As you can see in the picture above, the streak filter has some side effects that resemble Cinemorph‘s. If you pay close attention to the highlights on the left side, it’s easy to see many thin vertical lines. These lines are the filter’s lines through which not enough light came through to “fill” evenly the bokeh. Another occasion in which it fails miserably is when you have a large and soft light source inside the frame such as the picture below. It’s easy to see a great flare/smudge around the chinese ball with many thin lines – also caused by the filter. For smaller sources such as flashlights, LEDs, car headlights or non-diffuse lights, the filter is very effective.

FlareFactory 58: As the name implies, these lenses have among their strongest features good looking flares. Sold by Dog Schidt Optiks, these are custom lenses, assembled from mods upon a prime lens, the Helios-44 (58mm f/2, M42 mount).

Among their customization options you can change contrast, aperture, external paint and, more importantly, how flares look. These lenses make strong tinted flares. A quick look at the optics in the picture below and you can have an idea of Dog Schidt’s madness. They’re currently provided with Canon EF or Arri PL mounts.

Image by Dog Schidt Optiks

But how the heck these colors affect only the flares and not the whole picture? It does look like the glass is tinted in there. After careful analysis and talking to Richard Gale – main head behind the project – I’ve found out that what’s tinted are actually the lens’ inner walls between the glass, which are usually black to prevent unwanted light bouncing and… flares. Now that they’re tinted, the color comes through when light bounces around in there. There are many videos that show this feature.
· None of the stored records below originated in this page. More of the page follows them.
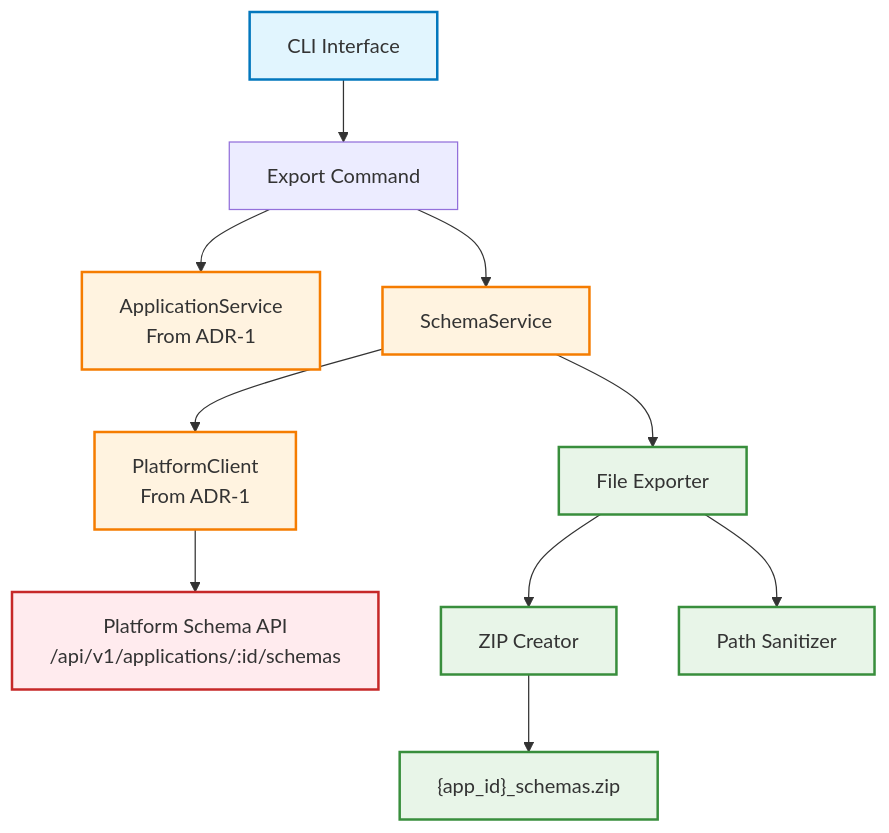
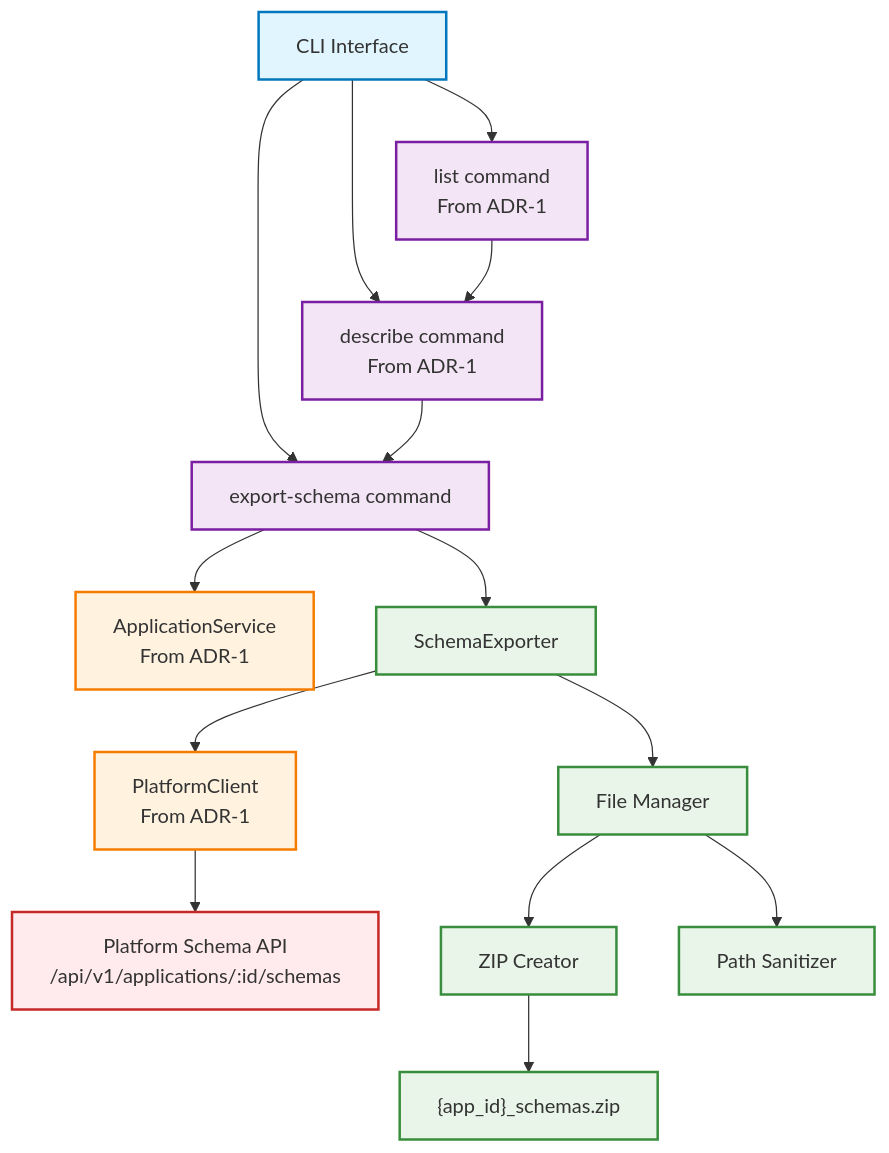
The diagram in specifications/ADR-3-APPLICATION-SCHEMA-EXPORT.md (alekseevpavel04/python-sdk), drawn with Mermaid before and after one commit. The commit also changed other lines of this file, not shown here.

````diff
--- a/specifications/ADR-3-APPLICATION-SCHEMA-EXPORT.md
+++ b/specifications/ADR-3-APPLICATION-SCHEMA-EXPORT.md
@@ -138,26 +145,34 @@
 ```mermaid
 flowchart TB
-    CLI[CLI Interface] --> ExportCmd[Export Command]
+    CLI[CLI Interface] --> ExportCmd[export-schema command]
+    CLI --> ListCmd[list command<br/>From ADR-1]
+    CLI --> DescribeCmd[describe command<br/>From ADR-1]
     
     ExportCmd --> AppService[ApplicationService<br/>From ADR-1]
-    ExportCmd --> SchemaService[SchemaService]
+    ExportCmd --> SchemaExporter[SchemaExporter]
     
-    SchemaService --> PlatformClient[PlatformClient<br/>From ADR-1]
-    SchemaService --> FileExporter[File Exporter]
+    SchemaExporter --> PlatformClient[PlatformClient<br/>From ADR-1]
+    SchemaExporter --> FileManager[File Manager]
     
     PlatformClient --> SchemaAPI[Platform Schema API<br/>/api/v1/applications/:id/schemas]
-    FileExporter --> ZipCreator[ZIP Creator]
-    FileExporter --> PathSanitizer[Path Sanitizer]
+    FileManager --> ZipCreator[ZIP Creator]
+    FileManager --> PathSanitizer[Path Sanitizer]
     
     ZipCreator --> OutputFile["{app_id}_schemas.zip"]
+    
+    %% Discovery Workflow
+    ListCmd --> DescribeCmd
+    DescribeCmd --> ExportCmd
     
     classDef cli fill:#e1f5fe,stroke:#0277bd,stroke-width:2px
     classDef service fill:#fff3e0,stroke:#f57c00,stroke-width:2px
     classDef file fill:#e8f5e8,stroke:#388e3c,stroke-width:2px
     classDef api fill:#ffebee,stroke:#c62828,stroke-width:2px
+    classDef workflow fill:#f3e5f5,stroke:#7b1fa2,stroke-width:2px
     
     class CLI cli
-    class AppService,SchemaService,PlatformClient service
-    class FileExporter,ZipCreator,PathSanitizer,OutputFile file
+    class AppService,PlatformClient service
+    class SchemaExporter,FileManager,ZipCreator,PathSanitizer,OutputFile file
     class SchemaAPI api
+    class ListCmd,DescribeCmd,ExportCmd workflow
 ```
````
Another mod they offer, besides flare color, is swapping the original aperture for a custom one. What they do is provide different shapes and sizes besides the traditional anamorphic oval (this mod sets the lens with a fixed aperture, on the downside).
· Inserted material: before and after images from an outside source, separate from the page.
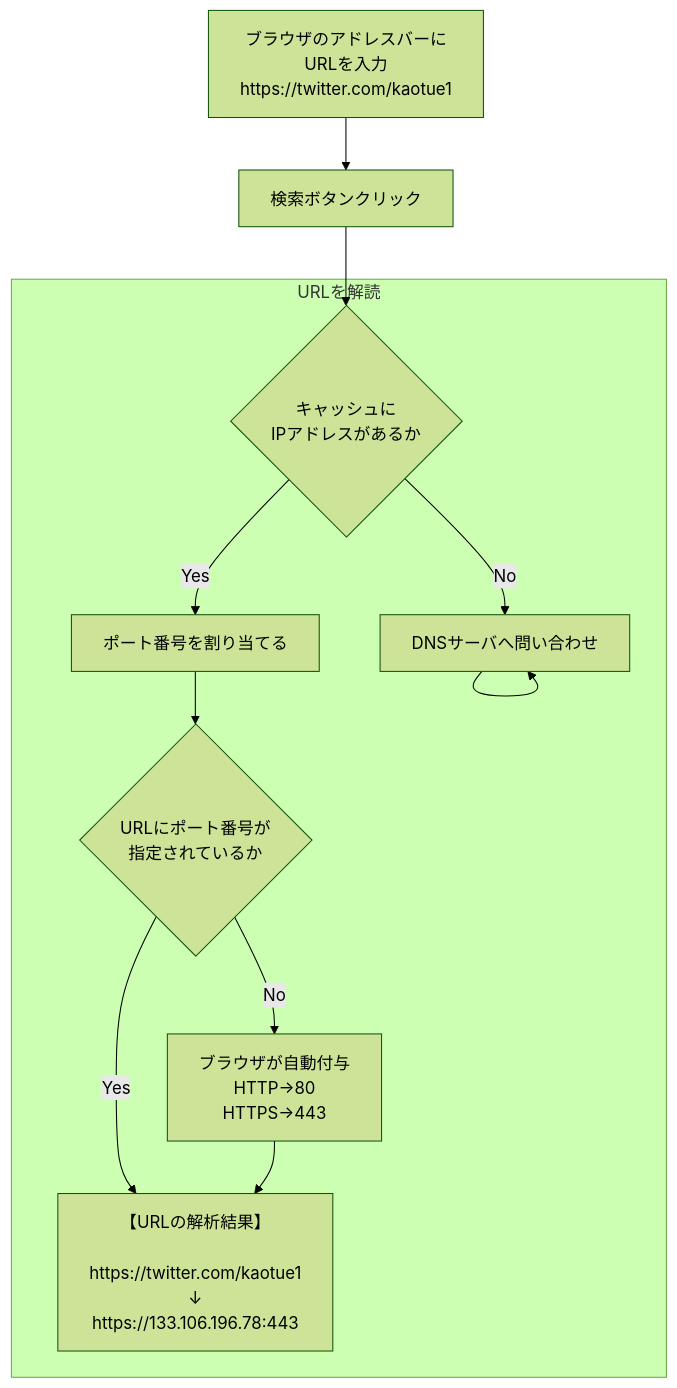
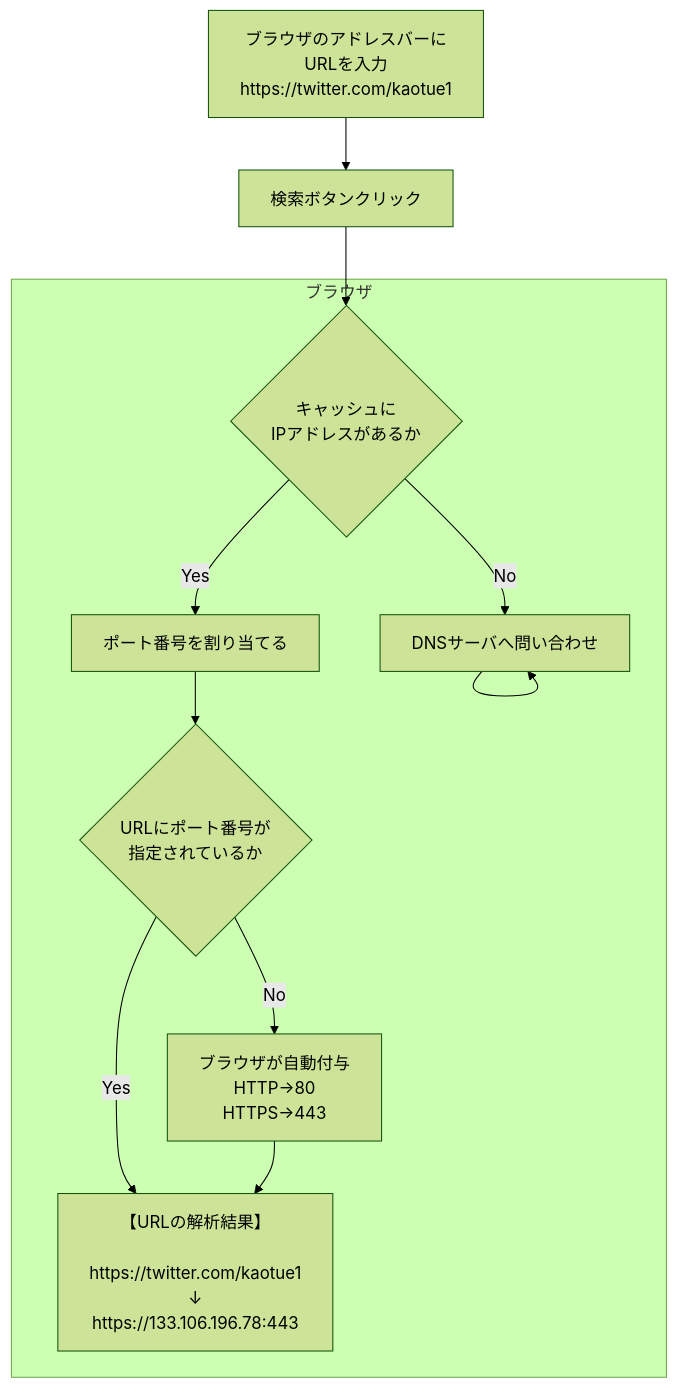
The diagram in doc/internet.md (kaotue3340/memo), drawn with Mermaid (forest theme) before and after one commit. The commit also changed other lines of this file, not shown here.

````diff
--- a/doc/internet.md
+++ b/doc/internet.md
@@ -11,13 +11,13 @@
 ```mermaid
 flowchart TD
   A1["ブラウザのアドレスバーにURLを入力\nhttps://twitter.com/kaotue1"]-->
   A2["検索ボタンクリック"]-->B1
-　subgraph URLを解読
+　subgraph ブラウザ
   B1{"キャッシュに\nIPアドレスがあるか"} --> |Yes| B2[OK]
   B1 --> |No| B9[DNSサーバへ問い合わせ] --> B9
   B2["ポート番号を割り当てる"] -->
   B3{"URLにポート番号が\n指定されているか"} --> |Yes| B4
   B3 --> |No| B99["ブラウザが自動付与\nHTTP->80\nHTTPS->443"] --> B4
   B4["【URLの解析結果】\n\nhttps://twitter.com/kaotue1\n↓\nhttps://133.106.196.78:443"]
   end
 ```
````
These lenses’ idea was kicked off after Richard proposed, at EOSHD forums, developing special lenses in order to enhance the results achieved with the most common focus-through anamorphics (Panasonic, Century Optics and Optex). With these new lenses it would be possible to achieve the oval bokeh aside from the tinted flares that make the look very exclusive to each lens.

Their prices are high when compared to a standard Helios-44 lens, but acceptable when you take into account the huge number of mods they offer and how that makes every lens unique.
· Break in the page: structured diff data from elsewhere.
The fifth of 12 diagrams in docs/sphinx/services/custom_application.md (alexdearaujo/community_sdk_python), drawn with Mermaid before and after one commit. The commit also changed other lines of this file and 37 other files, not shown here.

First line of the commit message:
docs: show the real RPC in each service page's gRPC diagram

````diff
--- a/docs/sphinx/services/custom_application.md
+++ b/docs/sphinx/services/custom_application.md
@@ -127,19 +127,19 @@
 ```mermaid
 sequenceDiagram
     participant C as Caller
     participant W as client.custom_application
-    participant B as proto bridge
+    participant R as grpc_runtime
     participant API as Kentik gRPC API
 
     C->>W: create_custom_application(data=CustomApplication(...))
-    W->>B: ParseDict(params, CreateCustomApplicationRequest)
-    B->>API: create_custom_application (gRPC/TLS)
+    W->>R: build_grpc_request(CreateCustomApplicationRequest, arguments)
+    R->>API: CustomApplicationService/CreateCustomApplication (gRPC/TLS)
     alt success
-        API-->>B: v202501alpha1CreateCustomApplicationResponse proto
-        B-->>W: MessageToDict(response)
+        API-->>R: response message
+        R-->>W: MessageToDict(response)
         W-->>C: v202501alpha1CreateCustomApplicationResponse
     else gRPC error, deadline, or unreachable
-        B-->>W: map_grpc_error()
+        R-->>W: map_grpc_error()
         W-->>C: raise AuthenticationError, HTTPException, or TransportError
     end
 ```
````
Test shot using a FlareFactory 58.

Richard has already announced that longer lenses are easier to mod in order to make FlareFactories with different focal lengths and wide-angles are harder to make changes. Other models are set to come out soon (this is already obsolete as Dog Schidt is releasing adapters for their lenses and not stand-alone units).

Modifying Lenses: The procedure here is to open up an Helios-44, rip off the aperture blades and replace it with a laser-cut acrylic disc with a 2:1 oval shape in the middle equivalent to an f/4 aperture. This way you avoid Cinemorph‘s greatest flaw, the black edges, besides killing the need for an extra piece of gear to be carried around.

Modified 58mm f/2 Helios-44.

After ripping off and replacing the aperture its value is fixed at f/4, but it’s an easy to use lens since it grants one of the key anamorphic features: oval bokeh. Besides, it’s very easy to focus close subjects as well as smooth rack focusing.

I was very curious when I first came across this solution and considering the Helios-44 regular price, decided to give it a shot. While the lens was in the mail I’ve sent a “hi there!” message to Amir – responsible for the video mentioned above – wanting to know hard was the modification process and asking if he could share the file with the anamorphic aperture template as well as if he would point out other simple design lenses that could go through the same process, such as the Pentacon Electric 29mm f/2.8.

Modified Pentacon Electric 29mm f/2.8.

Focus test using modified Helios-44.

Focus test using modified Pentacon Electric 29mm.


  • TFerradans. · Anamorphic on a Budget – Chapter IV January 1, 2015 at 12:52 pm